Data listing:
────────────────────────────────────────
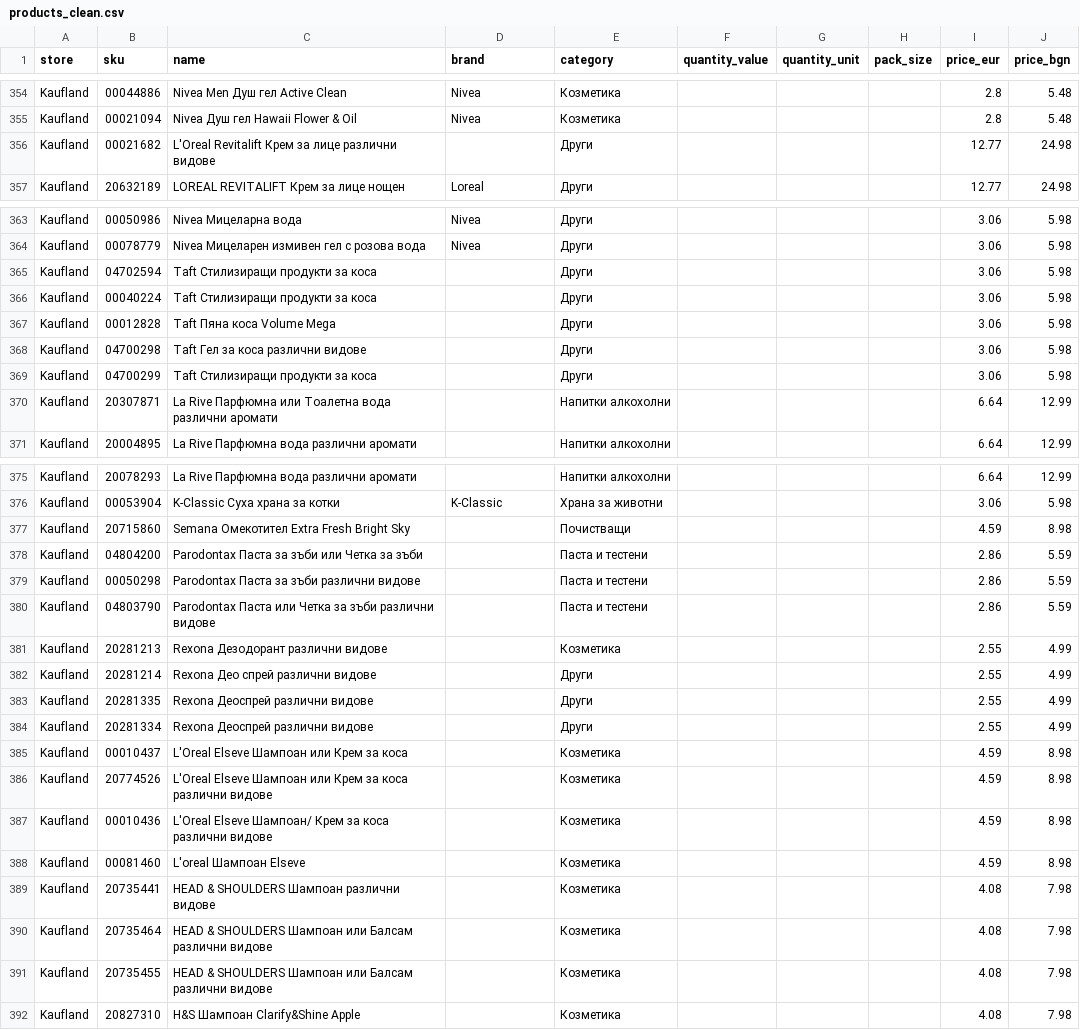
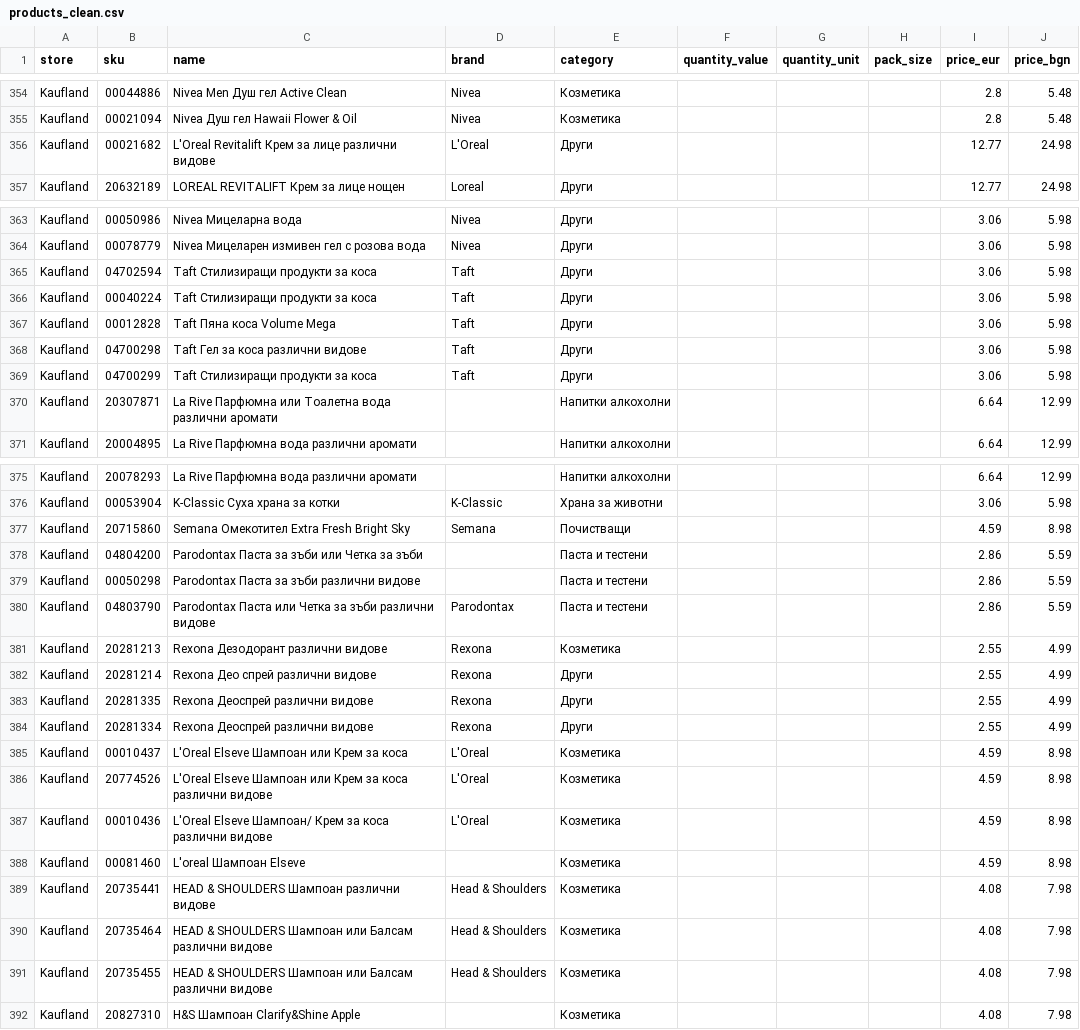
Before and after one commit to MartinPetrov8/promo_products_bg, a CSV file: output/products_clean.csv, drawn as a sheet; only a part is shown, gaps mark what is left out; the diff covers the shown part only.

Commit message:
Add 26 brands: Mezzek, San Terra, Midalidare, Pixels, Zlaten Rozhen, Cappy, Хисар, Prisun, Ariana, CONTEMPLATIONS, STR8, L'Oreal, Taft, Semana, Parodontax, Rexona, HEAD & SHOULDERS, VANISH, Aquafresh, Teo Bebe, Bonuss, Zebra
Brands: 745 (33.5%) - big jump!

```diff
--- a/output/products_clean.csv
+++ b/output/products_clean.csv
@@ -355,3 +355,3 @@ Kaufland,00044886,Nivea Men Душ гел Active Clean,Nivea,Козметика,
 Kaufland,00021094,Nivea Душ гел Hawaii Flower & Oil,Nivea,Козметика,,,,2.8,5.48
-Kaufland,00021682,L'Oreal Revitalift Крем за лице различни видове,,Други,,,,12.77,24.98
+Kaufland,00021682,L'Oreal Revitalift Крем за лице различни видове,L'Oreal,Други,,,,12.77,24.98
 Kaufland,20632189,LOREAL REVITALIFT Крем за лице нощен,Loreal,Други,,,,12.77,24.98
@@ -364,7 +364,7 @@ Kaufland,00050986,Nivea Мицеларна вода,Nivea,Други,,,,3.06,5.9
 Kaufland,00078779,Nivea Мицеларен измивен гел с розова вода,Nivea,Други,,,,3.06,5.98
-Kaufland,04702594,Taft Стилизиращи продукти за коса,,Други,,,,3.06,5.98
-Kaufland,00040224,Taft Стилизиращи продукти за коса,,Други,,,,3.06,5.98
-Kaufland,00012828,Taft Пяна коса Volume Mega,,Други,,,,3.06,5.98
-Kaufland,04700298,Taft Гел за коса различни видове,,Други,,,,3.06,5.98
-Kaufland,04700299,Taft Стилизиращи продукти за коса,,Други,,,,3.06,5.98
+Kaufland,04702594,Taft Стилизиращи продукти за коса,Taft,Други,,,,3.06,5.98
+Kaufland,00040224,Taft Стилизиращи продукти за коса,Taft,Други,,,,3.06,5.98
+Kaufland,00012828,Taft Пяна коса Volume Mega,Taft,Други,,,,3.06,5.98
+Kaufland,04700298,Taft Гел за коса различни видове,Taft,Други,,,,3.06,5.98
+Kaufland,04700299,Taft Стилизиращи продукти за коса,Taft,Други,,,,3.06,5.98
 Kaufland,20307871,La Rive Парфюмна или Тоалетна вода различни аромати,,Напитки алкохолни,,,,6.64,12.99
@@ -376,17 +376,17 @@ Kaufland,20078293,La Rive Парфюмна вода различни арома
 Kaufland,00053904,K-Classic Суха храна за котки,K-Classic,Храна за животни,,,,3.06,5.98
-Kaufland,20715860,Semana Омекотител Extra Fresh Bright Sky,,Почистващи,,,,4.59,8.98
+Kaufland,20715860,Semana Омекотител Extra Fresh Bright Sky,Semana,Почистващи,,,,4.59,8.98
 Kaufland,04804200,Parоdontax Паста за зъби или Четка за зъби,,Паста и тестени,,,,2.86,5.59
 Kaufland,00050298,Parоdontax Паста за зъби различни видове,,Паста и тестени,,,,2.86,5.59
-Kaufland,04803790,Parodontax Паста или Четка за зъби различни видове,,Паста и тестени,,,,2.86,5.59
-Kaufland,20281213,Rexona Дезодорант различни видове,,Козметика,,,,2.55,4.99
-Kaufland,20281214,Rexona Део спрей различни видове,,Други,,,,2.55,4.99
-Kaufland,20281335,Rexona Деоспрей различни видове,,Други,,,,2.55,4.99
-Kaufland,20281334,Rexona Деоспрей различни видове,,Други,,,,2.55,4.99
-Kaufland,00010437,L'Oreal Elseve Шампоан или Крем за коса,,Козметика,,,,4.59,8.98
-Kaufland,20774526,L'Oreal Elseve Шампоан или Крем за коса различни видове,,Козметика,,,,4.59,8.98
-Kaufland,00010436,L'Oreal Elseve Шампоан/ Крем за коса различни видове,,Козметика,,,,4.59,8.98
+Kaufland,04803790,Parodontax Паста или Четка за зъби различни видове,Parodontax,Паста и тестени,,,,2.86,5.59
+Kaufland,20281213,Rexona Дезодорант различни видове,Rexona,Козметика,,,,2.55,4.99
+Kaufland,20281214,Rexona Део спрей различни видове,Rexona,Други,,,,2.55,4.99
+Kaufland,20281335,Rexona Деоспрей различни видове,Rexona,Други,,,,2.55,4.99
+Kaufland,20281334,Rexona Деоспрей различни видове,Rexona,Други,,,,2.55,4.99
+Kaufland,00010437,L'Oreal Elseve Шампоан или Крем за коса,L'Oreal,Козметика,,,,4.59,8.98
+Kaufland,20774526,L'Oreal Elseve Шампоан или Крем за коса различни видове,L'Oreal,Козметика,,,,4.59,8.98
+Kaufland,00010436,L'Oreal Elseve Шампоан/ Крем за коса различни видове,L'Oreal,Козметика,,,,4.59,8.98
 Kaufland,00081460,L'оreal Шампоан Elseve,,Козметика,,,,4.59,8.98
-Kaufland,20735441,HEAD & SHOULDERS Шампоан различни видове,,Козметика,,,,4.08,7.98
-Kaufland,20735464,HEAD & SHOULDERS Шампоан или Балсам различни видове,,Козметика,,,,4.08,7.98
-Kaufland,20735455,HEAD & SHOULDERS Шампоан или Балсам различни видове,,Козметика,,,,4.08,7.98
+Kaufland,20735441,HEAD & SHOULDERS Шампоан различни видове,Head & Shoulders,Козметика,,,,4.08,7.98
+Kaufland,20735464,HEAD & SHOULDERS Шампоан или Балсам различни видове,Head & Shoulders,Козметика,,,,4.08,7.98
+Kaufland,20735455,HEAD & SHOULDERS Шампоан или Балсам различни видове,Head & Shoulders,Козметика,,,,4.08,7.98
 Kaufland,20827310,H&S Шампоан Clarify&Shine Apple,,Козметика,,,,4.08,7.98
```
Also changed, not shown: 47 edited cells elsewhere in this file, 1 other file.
────────────────────────────────────────
Give back the full listing exactly as written, only without its pictures.

Exercise answer:
Before and after one commit to MartinPetrov8/promo_products_bg, a CSV file: output/products_clean.csv, drawn as a sheet; only a part is shown, gaps mark what is left out; the diff covers the shown part only.

Commit message:
Add 26 brands: Mezzek, San Terra, Midalidare, Pixels, Zlaten Rozhen, Cappy, Хисар, Prisun, Ariana, CONTEMPLATIONS, STR8, L'Oreal, Taft, Semana, Parodontax, Rexona, HEAD & SHOULDERS, VANISH, Aquafresh, Teo Bebe, Bonuss, Zebra
Brands: 745 (33.5%) - big jump!

```diff
--- a/output/products_clean.csv
+++ b/output/products_clean.csv
@@ -355,3 +355,3 @@ Kaufland,00044886,Nivea Men Душ гел Active Clean,Nivea,Козметика,
 Kaufland,00021094,Nivea Душ гел Hawaii Flower & Oil,Nivea,Козметика,,,,2.8,5.48
-Kaufland,00021682,L'Oreal Revitalift Крем за лице различни видове,,Други,,,,12.77,24.98
+Kaufland,00021682,L'Oreal Revitalift Крем за лице различни видове,L'Oreal,Други,,,,12.77,24.98
 Kaufland,20632189,LOREAL REVITALIFT Крем за лице нощен,Loreal,Други,,,,12.77,24.98
@@ -364,7 +364,7 @@ Kaufland,00050986,Nivea Мицеларна вода,Nivea,Други,,,,3.06,5.9
 Kaufland,00078779,Nivea Мицеларен измивен гел с розова вода,Nivea,Други,,,,3.06,5.98
-Kaufland,04702594,Taft Стилизиращи продукти за коса,,Други,,,,3.06,5.98
-Kaufland,00040224,Taft Стилизиращи продукти за коса,,Други,,,,3.06,5.98
-Kaufland,00012828,Taft Пяна коса Volume Mega,,Други,,,,3.06,5.98
-Kaufland,04700298,Taft Гел за коса различни видове,,Други,,,,3.06,5.98
-Kaufland,04700299,Taft Стилизиращи продукти за коса,,Други,,,,3.06,5.98
+Kaufland,04702594,Taft Стилизиращи продукти за коса,Taft,Други,,,,3.06,5.98
+Kaufland,00040224,Taft Стилизиращи продукти за коса,Taft,Други,,,,3.06,5.98
+Kaufland,00012828,Taft Пяна коса Volume Mega,Taft,Други,,,,3.06,5.98
+Kaufland,04700298,Taft Гел за коса различни видове,Taft,Други,,,,3.06,5.98
+Kaufland,04700299,Taft Стилизиращи продукти за коса,Taft,Други,,,,3.06,5.98
 Kaufland,20307871,La Rive Парфюмна или Тоалетна вода различни аромати,,Напитки алкохолни,,,,6.64,12.99
@@ -376,17 +376,17 @@ Kaufland,20078293,La Rive Парфюмна вода различни арома
 Kaufland,00053904,K-Classic Суха храна за котки,K-Classic,Храна за животни,,,,3.06,5.98
-Kaufland,20715860,Semana Омекотител Extra Fresh Bright Sky,,Почистващи,,,,4.59,8.98
+Kaufland,20715860,Semana Омекотител Extra Fresh Bright Sky,Semana,Почистващи,,,,4.59,8.98
 Kaufland,04804200,Parоdontax Паста за зъби или Четка за зъби,,Паста и тестени,,,,2.86,5.59
 Kaufland,00050298,Parоdontax Паста за зъби различни видове,,Паста и тестени,,,,2.86,5.59
-Kaufland,04803790,Parodontax Паста или Четка за зъби различни видове,,Паста и тестени,,,,2.86,5.59
-Kaufland,20281213,Rexona Дезодорант различни видове,,Козметика,,,,2.55,4.99
-Kaufland,20281214,Rexona Део спрей различни видове,,Други,,,,2.55,4.99
-Kaufland,20281335,Rexona Деоспрей различни видове,,Други,,,,2.55,4.99
-Kaufland,20281334,Rexona Деоспрей различни видове,,Други,,,,2.55,4.99
-Kaufland,00010437,L'Oreal Elseve Шампоан или Крем за коса,,Козметика,,,,4.59,8.98
-Kaufland,20774526,L'Oreal Elseve Шампоан или Крем за коса различни видове,,Козметика,,,,4.59,8.98
-Kaufland,00010436,L'Oreal Elseve Шампоан/ Крем за коса различни видове,,Козметика,,,,4.59,8.98
+Kaufland,04803790,Parodontax Паста или Четка за зъби различни видове,Parodontax,Паста и тестени,,,,2.86,5.59
+Kaufland,20281213,Rexona Дезодорант различни видове,Rexona,Козметика,,,,2.55,4.99
+Kaufland,20281214,Rexona Део спрей различни видове,Rexona,Други,,,,2.55,4.99
+Kaufland,20281335,Rexona Деоспрей различни видове,Rexona,Други,,,,2.55,4.99
+Kaufland,20281334,Rexona Деоспрей различни видове,Rexona,Други,,,,2.55,4.99
+Kaufland,00010437,L'Oreal Elseve Шампоан или Крем за коса,L'Oreal,Козметика,,,,4.59,8.98
+Kaufland,20774526,L'Oreal Elseve Шампоан или Крем за коса различни видове,L'Oreal,Козметика,,,,4.59,8.98
+Kaufland,00010436,L'Oreal Elseve Шампоан/ Крем за коса различни видове,L'Oreal,Козметика,,,,4.59,8.98
 Kaufland,00081460,L'оreal Шампоан Elseve,,Козметика,,,,4.59,8.98
-Kaufland,20735441,HEAD & SHOULDERS Шампоан различни видове,,Козметика,,,,4.08,7.98
-Kaufland,20735464,HEAD & SHOULDERS Шампоан или Балсам различни видове,,Козметика,,,,4.08,7.98
-Kaufland,20735455,HEAD & SHOULDERS Шампоан или Балсам различни видове,,Козметика,,,,4.08,7.98
+Kaufland,20735441,HEAD & SHOULDERS Шампоан различни видове,Head & Shoulders,Козметика,,,,4.08,7.98
+Kaufland,20735464,HEAD & SHOULDERS Шампоан или Балсам различни видове,Head & Shoulders,Козметика,,,,4.08,7.98
+Kaufland,20735455,HEAD & SHOULDERS Шампоан или Балсам различни видове,Head & Shoulders,Козметика,,,,4.08,7.98
 Kaufland,20827310,H&S Шампоан Clarify&Shine Apple,,Козметика,,,,4.08,7.98
```
Also changed, not shown: 47 edited cells elsewhere in this file, 1 other file.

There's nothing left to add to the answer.